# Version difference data
──────────────────────────────

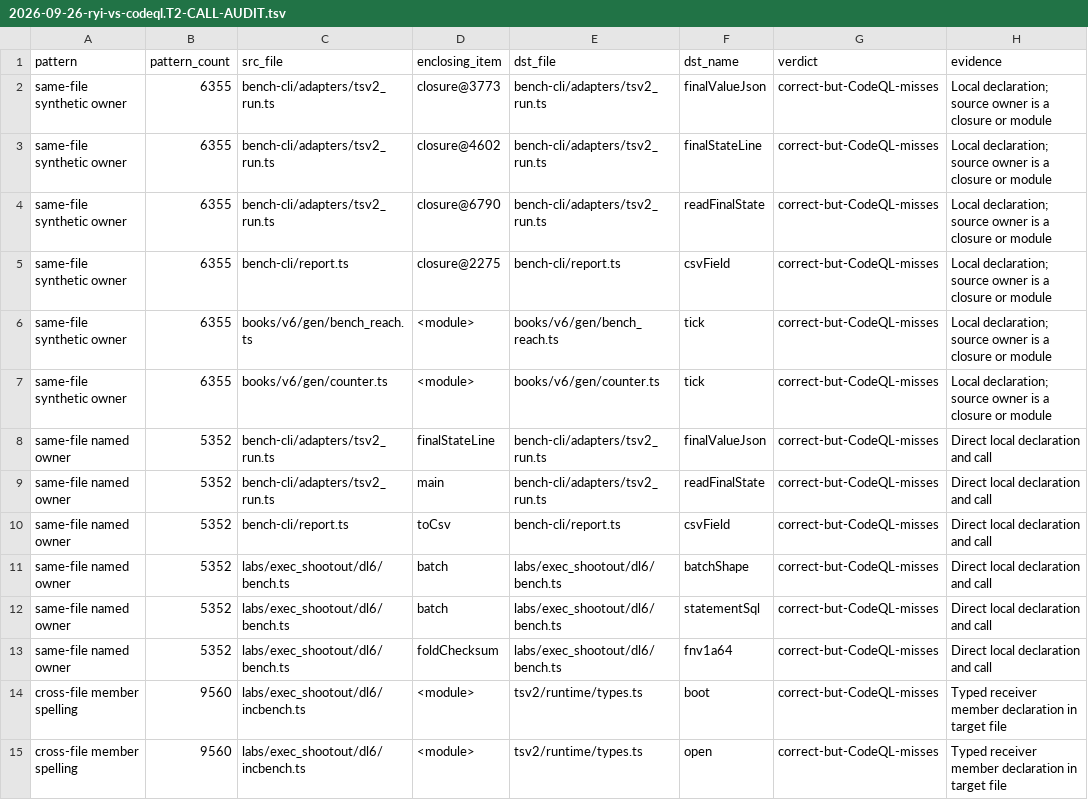
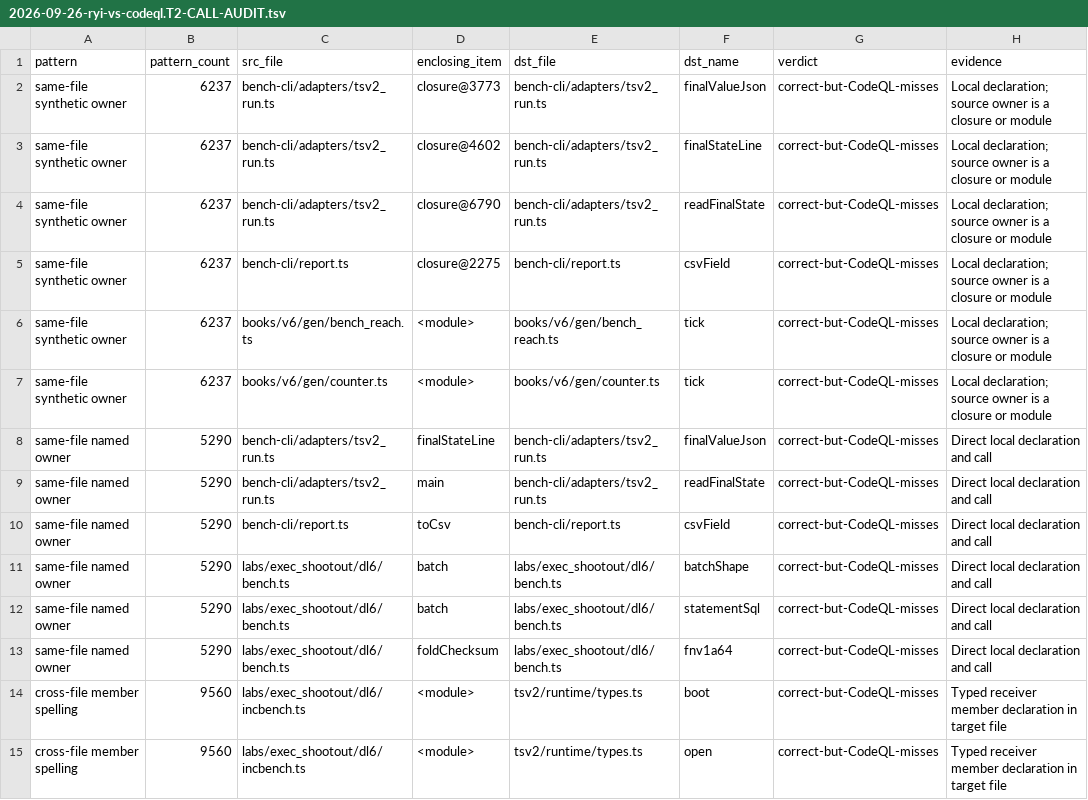
Before and after one commit to hafley66/hafley-rs, a TSV file: plans/2026-09-26-ryi-vs-codeql.T2-CALL-AUDIT.tsv, drawn as a sheet; only a part is shown.

```diff
--- a/plans/2026-09-26-ryi-vs-codeql.T2-CALL-AUDIT.tsv
+++ b/plans/2026-09-26-ryi-vs-codeql.T2-CALL-AUDIT.tsv
@@ -1,14 +1,14 @@
 pattern	pattern_count	src_file	enclosing_item	dst_file	dst_name	verdict	evidence
-same-file synthetic owner	6355	bench-cli/adapters/tsv2_run.ts	closure@3773	bench-cli/adapters/tsv2_run.ts	finalValueJson	correct-but-CodeQL-misses	Local declaration; source owner is a closure or module
-same-file synthetic owner	6355	bench-cli/adapters/tsv2_run.ts	closure@4602	bench-cli/adapters/tsv2_run.ts	finalStateLine	correct-but-CodeQL-misses	Local declaration; source owner is a closure or module
-same-file synthetic owner	6355	bench-cli/adapters/tsv2_run.ts	closure@6790	bench-cli/adapters/tsv2_run.ts	readFinalState	correct-but-CodeQL-misses	Local declaration; source owner is a closure or module
-same-file synthetic owner	6355	bench-cli/report.ts	closure@2275	bench-cli/report.ts	csvField	correct-but-CodeQL-misses	Local declaration; source owner is a closure or module
-same-file synthetic owner	6355	books/v6/gen/bench_reach.ts	<module>	books/v6/gen/bench_reach.ts	tick	correct-but-CodeQL-misses	Local declaration; source owner is a closure or module
-same-file synthetic owner	6355	books/v6/gen/counter.ts	<module>	books/v6/gen/counter.ts	tick	correct-but-CodeQL-misses	Local declaration; source owner is a closure or module
-same-file named owner	5352	bench-cli/adapters/tsv2_run.ts	finalStateLine	bench-cli/adapters/tsv2_run.ts	finalValueJson	correct-but-CodeQL-misses	Direct local declaration and call
-same-file named owner	5352	bench-cli/adapters/tsv2_run.ts	main	bench-cli/adapters/tsv2_run.ts	readFinalState	correct-but-CodeQL-misses	Direct local declaration and call
-same-file named owner	5352	bench-cli/report.ts	toCsv	bench-cli/report.ts	csvField	correct-but-CodeQL-misses	Direct local declaration and call
-same-file named owner	5352	labs/exec_shootout/dl6/bench.ts	batch	labs/exec_shootout/dl6/bench.ts	batchShape	correct-but-CodeQL-misses	Direct local declaration and call
-same-file named owner	5352	labs/exec_shootout/dl6/bench.ts	batch	labs/exec_shootout/dl6/bench.ts	statementSql	correct-but-CodeQL-misses	Direct local declaration and call
-same-file named owner	5352	labs/exec_shootout/dl6/bench.ts	foldChecksum	labs/exec_shootout/dl6/bench.ts	fnv1a64	correct-but-CodeQL-misses	Direct local declaration and call
+same-file synthetic owner	6237	bench-cli/adapters/tsv2_run.ts	closure@3773	bench-cli/adapters/tsv2_run.ts	finalValueJson	correct-but-CodeQL-misses	Local declaration; source owner is a closure or module
+same-file synthetic owner	6237	bench-cli/adapters/tsv2_run.ts	closure@4602	bench-cli/adapters/tsv2_run.ts	finalStateLine	correct-but-CodeQL-misses	Local declaration; source owner is a closure or module
+same-file synthetic owner	6237	bench-cli/adapters/tsv2_run.ts	closure@6790	bench-cli/adapters/tsv2_run.ts	readFinalState	correct-but-CodeQL-misses	Local declaration; source owner is a closure or module
+same-file synthetic owner	6237	bench-cli/report.ts	closure@2275	bench-cli/report.ts	csvField	correct-but-CodeQL-misses	Local declaration; source owner is a closure or module
+same-file synthetic owner	6237	books/v6/gen/bench_reach.ts	<module>	books/v6/gen/bench_reach.ts	tick	correct-but-CodeQL-misses	Local declaration; source owner is a closure or module
+same-file synthetic owner	6237	books/v6/gen/counter.ts	<module>	books/v6/gen/counter.ts	tick	correct-but-CodeQL-misses	Local declaration; source owner is a closure or module
+same-file named owner	5290	bench-cli/adapters/tsv2_run.ts	finalStateLine	bench-cli/adapters/tsv2_run.ts	finalValueJson	correct-but-CodeQL-misses	Direct local declaration and call
+same-file named owner	5290	bench-cli/adapters/tsv2_run.ts	main	bench-cli/adapters/tsv2_run.ts	readFinalState	correct-but-CodeQL-misses	Direct local declaration and call
+same-file named owner	5290	bench-cli/report.ts	toCsv	bench-cli/report.ts	csvField	correct-but-CodeQL-misses	Direct local declaration and call
+same-file named owner	5290	labs/exec_shootout/dl6/bench.ts	batch	labs/exec_shootout/dl6/bench.ts	batchShape	correct-but-CodeQL-misses	Direct local declaration and call
+same-file named owner	5290	labs/exec_shootout/dl6/bench.ts	batch	labs/exec_shootout/dl6/bench.ts	statementSql	correct-but-CodeQL-misses	Direct local declaration and call
+same-file named owner	5290	labs/exec_shootout/dl6/bench.ts	foldChecksum	labs/exec_shootout/dl6/bench.ts	fnv1a64	correct-but-CodeQL-misses	Direct local declaration and call
 cross-file member spelling	9560	labs/exec_shootout/dl6/incbench.ts	<module>	tsv2/runtime/types.ts	boot	correct-but-CodeQL-misses	Typed receiver member declaration in target file
```
Also changed, not shown: 1 other file.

──────────────────────────────

# What is being asked
Skip the pictures and print each record exactly as it stands.

# Exercise answer
Before and after one commit to hafley66/hafley-rs, a TSV file: plans/2026-09-26-ryi-vs-codeql.T2-CALL-AUDIT.tsv, drawn as a sheet; only a part is shown.

```diff
--- a/plans/2026-09-26-ryi-vs-codeql.T2-CALL-AUDIT.tsv
+++ b/plans/2026-09-26-ryi-vs-codeql.T2-CALL-AUDIT.tsv
@@ -1,14 +1,14 @@
 pattern	pattern_count	src_file	enclosing_item	dst_file	dst_name	verdict	evidence
-same-file synthetic owner	6355	bench-cli/adapters/tsv2_run.ts	closure@3773	bench-cli/adapters/tsv2_run.ts	finalValueJson	correct-but-CodeQL-misses	Local declaration; source owner is a closure or module
-same-file synthetic owner	6355	bench-cli/adapters/tsv2_run.ts	closure@4602	bench-cli/adapters/tsv2_run.ts	finalStateLine	correct-but-CodeQL-misses	Local declaration; source owner is a closure or module
-same-file synthetic owner	6355	bench-cli/adapters/tsv2_run.ts	closure@6790	bench-cli/adapters/tsv2_run.ts	readFinalState	correct-but-CodeQL-misses	Local declaration; source owner is a closure or module
-same-file synthetic owner	6355	bench-cli/report.ts	closure@2275	bench-cli/report.ts	csvField	correct-but-CodeQL-misses	Local declaration; source owner is a closure or module
-same-file synthetic owner	6355	books/v6/gen/bench_reach.ts	<module>	books/v6/gen/bench_reach.ts	tick	correct-but-CodeQL-misses	Local declaration; source owner is a closure or module
-same-file synthetic owner	6355	books/v6/gen/counter.ts	<module>	books/v6/gen/counter.ts	tick	correct-but-CodeQL-misses	Local declaration; source owner is a closure or module
-same-file named owner	5352	bench-cli/adapters/tsv2_run.ts	finalStateLine	bench-cli/adapters/tsv2_run.ts	finalValueJson	correct-but-CodeQL-misses	Direct local declaration and call
-same-file named owner	5352	bench-cli/adapters/tsv2_run.ts	main	bench-cli/adapters/tsv2_run.ts	readFinalState	correct-but-CodeQL-misses	Direct local declaration and call
-same-file named owner	5352	bench-cli/report.ts	toCsv	bench-cli/report.ts	csvField	correct-but-CodeQL-misses	Direct local declaration and call
-same-file named owner	5352	labs/exec_shootout/dl6/bench.ts	batch	labs/exec_shootout/dl6/bench.ts	batchShape	correct-but-CodeQL-misses	Direct local declaration and call
-same-file named owner	5352	labs/exec_shootout/dl6/bench.ts	batch	labs/exec_shootout/dl6/bench.ts	statementSql	correct-but-CodeQL-misses	Direct local declaration and call
-same-file named owner	5352	labs/exec_shootout/dl6/bench.ts	foldChecksum	labs/exec_shootout/dl6/bench.ts	fnv1a64	correct-but-CodeQL-misses	Direct local declaration and call
+same-file synthetic owner	6237	bench-cli/adapters/tsv2_run.ts	closure@3773	bench-cli/adapters/tsv2_run.ts	finalValueJson	correct-but-CodeQL-misses	Local declaration; source owner is a closure or module
+same-file synthetic owner	6237	bench-cli/adapters/tsv2_run.ts	closure@4602	bench-cli/adapters/tsv2_run.ts	finalStateLine	correct-but-CodeQL-misses	Local declaration; source owner is a closure or module
+same-file synthetic owner	6237	bench-cli/adapters/tsv2_run.ts	closure@6790	bench-cli/adapters/tsv2_run.ts	readFinalState	correct-but-CodeQL-misses	Local declaration; source owner is a closure or module
+same-file synthetic owner	6237	bench-cli/report.ts	closure@2275	bench-cli/report.ts	csvField	correct-but-CodeQL-misses	Local declaration; source owner is a closure or module
+same-file synthetic owner	6237	books/v6/gen/bench_reach.ts	<module>	books/v6/gen/bench_reach.ts	tick	correct-but-CodeQL-misses	Local declaration; source owner is a closure or module
+same-file synthetic owner	6237	books/v6/gen/counter.ts	<module>	books/v6/gen/counter.ts	tick	correct-but-CodeQL-misses	Local declaration; source owner is a closure or module
+same-file named owner	5290	bench-cli/adapters/tsv2_run.ts	finalStateLine	bench-cli/adapters/tsv2_run.ts	finalValueJson	correct-but-CodeQL-misses	Direct local declaration and call
+same-file named owner	5290	bench-cli/adapters/tsv2_run.ts	main	bench-cli/adapters/tsv2_run.ts	readFinalState	correct-but-CodeQL-misses	Direct local declaration and call
+same-file named owner	5290	bench-cli/report.ts	toCsv	bench-cli/report.ts	csvField	correct-but-CodeQL-misses	Direct local declaration and call
+same-file named owner	5290	labs/exec_shootout/dl6/bench.ts	batch	labs/exec_shootout/dl6/bench.ts	batchShape	correct-but-CodeQL-misses	Direct local declaration and call
+same-file named owner	5290	labs/exec_shootout/dl6/bench.ts	batch	labs/exec_shootout/dl6/bench.ts	statementSql	correct-but-CodeQL-misses	Direct local declaration and call
+same-file named owner	5290	labs/exec_shootout/dl6/bench.ts	foldChecksum	labs/exec_shootout/dl6/bench.ts	fnv1a64	correct-but-CodeQL-misses	Direct local declaration and call
 cross-file member spelling	9560	labs/exec_shootout/dl6/incbench.ts	<module>	tsv2/runtime/types.ts	boot	correct-but-CodeQL-misses	Typed receiver member declaration in target file
```
Also changed, not shown: 1 other file.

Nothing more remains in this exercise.